TASK OBJECTIVE
The records that follow are to be repeated in full, with no pictures retained.

Records drawn from a dataset
======
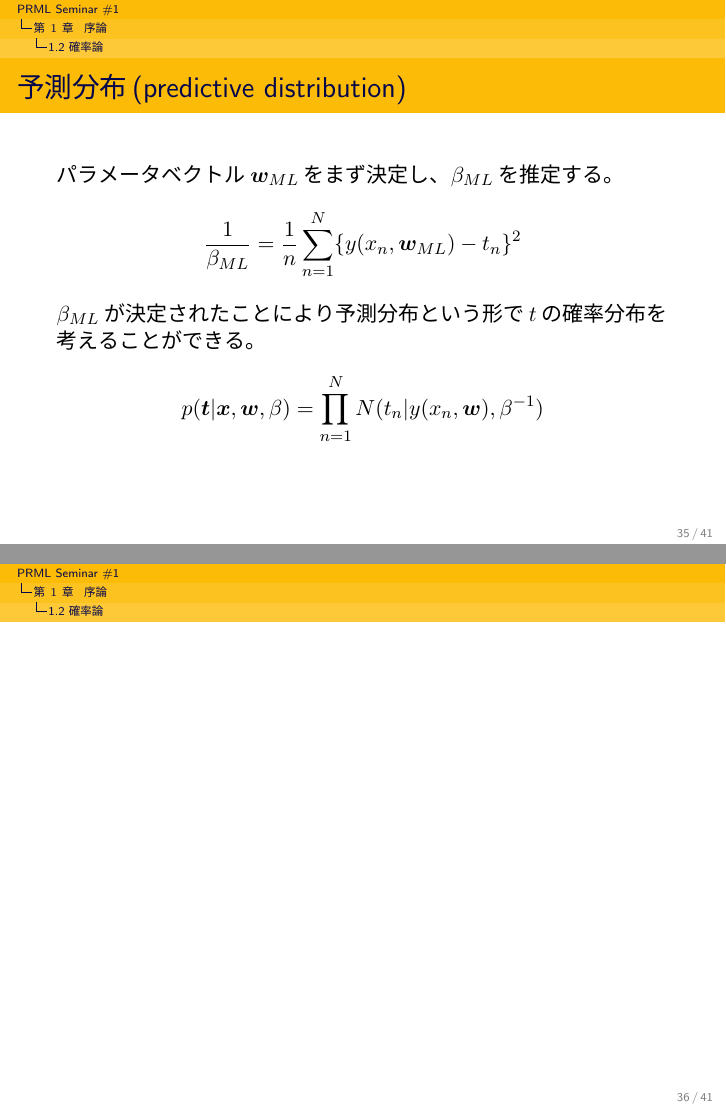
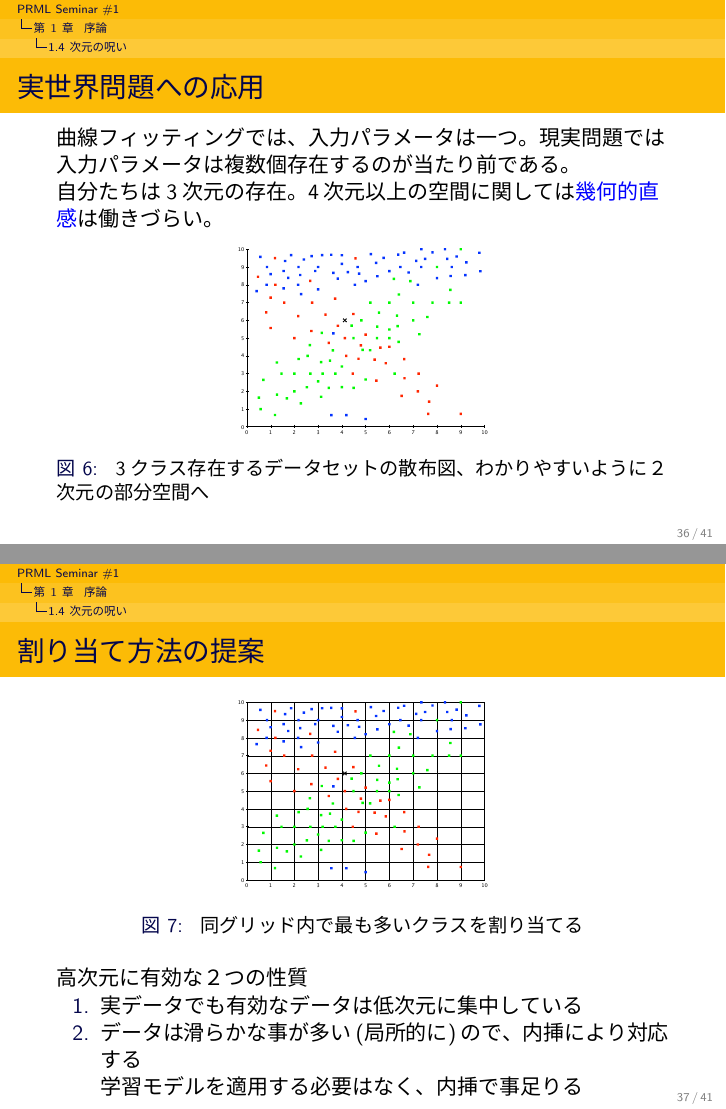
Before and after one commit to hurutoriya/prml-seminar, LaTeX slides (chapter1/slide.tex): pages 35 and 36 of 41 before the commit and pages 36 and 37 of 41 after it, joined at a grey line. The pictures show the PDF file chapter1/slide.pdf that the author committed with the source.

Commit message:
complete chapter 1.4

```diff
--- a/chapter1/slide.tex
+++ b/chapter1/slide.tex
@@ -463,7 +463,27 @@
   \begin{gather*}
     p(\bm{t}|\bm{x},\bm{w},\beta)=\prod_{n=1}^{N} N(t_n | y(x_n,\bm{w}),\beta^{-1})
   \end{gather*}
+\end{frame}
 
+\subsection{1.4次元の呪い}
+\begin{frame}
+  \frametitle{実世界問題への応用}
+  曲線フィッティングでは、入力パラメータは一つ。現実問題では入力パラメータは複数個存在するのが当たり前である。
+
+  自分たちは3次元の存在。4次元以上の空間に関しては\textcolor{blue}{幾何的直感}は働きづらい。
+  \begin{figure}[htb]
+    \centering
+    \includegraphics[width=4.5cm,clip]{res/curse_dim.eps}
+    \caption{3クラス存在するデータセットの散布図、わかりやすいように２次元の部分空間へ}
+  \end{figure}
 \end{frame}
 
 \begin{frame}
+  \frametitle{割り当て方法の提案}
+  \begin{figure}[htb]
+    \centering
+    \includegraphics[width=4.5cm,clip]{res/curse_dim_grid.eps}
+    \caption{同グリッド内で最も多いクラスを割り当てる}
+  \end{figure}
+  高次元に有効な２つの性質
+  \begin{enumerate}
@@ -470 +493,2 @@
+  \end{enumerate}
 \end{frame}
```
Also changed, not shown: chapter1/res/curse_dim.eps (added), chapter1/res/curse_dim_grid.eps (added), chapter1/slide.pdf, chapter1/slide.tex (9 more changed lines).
======
ANSWER TO THE EXERCISE
Before and after one commit to hurutoriya/prml-seminar, LaTeX slides (chapter1/slide.tex): pages 35 and 36 of 41 before the commit and pages 36 and 37 of 41 after it, joined at a grey line. The pictures show the PDF file chapter1/slide.pdf that the author committed with the source.

Commit message:
complete chapter 1.4

```diff
--- a/chapter1/slide.tex
+++ b/chapter1/slide.tex
@@ -463,7 +463,27 @@
   \begin{gather*}
     p(\bm{t}|\bm{x},\bm{w},\beta)=\prod_{n=1}^{N} N(t_n | y(x_n,\bm{w}),\beta^{-1})
   \end{gather*}
+\end{frame}
 
+\subsection{1.4次元の呪い}
+\begin{frame}
+  \frametitle{実世界問題への応用}
+  曲線フィッティングでは、入力パラメータは一つ。現実問題では入力パラメータは複数個存在するのが当たり前である。
+
+  自分たちは3次元の存在。4次元以上の空間に関しては\textcolor{blue}{幾何的直感}は働きづらい。
+  \begin{figure}[htb]
+    \centering
+    \includegraphics[width=4.5cm,clip]{res/curse_dim.eps}
+    \caption{3クラス存在するデータセットの散布図、わかりやすいように２次元の部分空間へ}
+  \end{figure}
 \end{frame}
 
 \begin{frame}
+  \frametitle{割り当て方法の提案}
+  \begin{figure}[htb]
+    \centering
+    \includegraphics[width=4.5cm,clip]{res/curse_dim_grid.eps}
+    \caption{同グリッド内で最も多いクラスを割り当てる}
+  \end{figure}
+  高次元に有効な２つの性質
+  \begin{enumerate}
@@ -470 +493,2 @@
+  \end{enumerate}
 \end{frame}
```
Also changed, not shown: chapter1/res/curse_dim.eps (added), chapter1/res/curse_dim_grid.eps (added), chapter1/slide.pdf, chapter1/slide.tex (9 more changed lines).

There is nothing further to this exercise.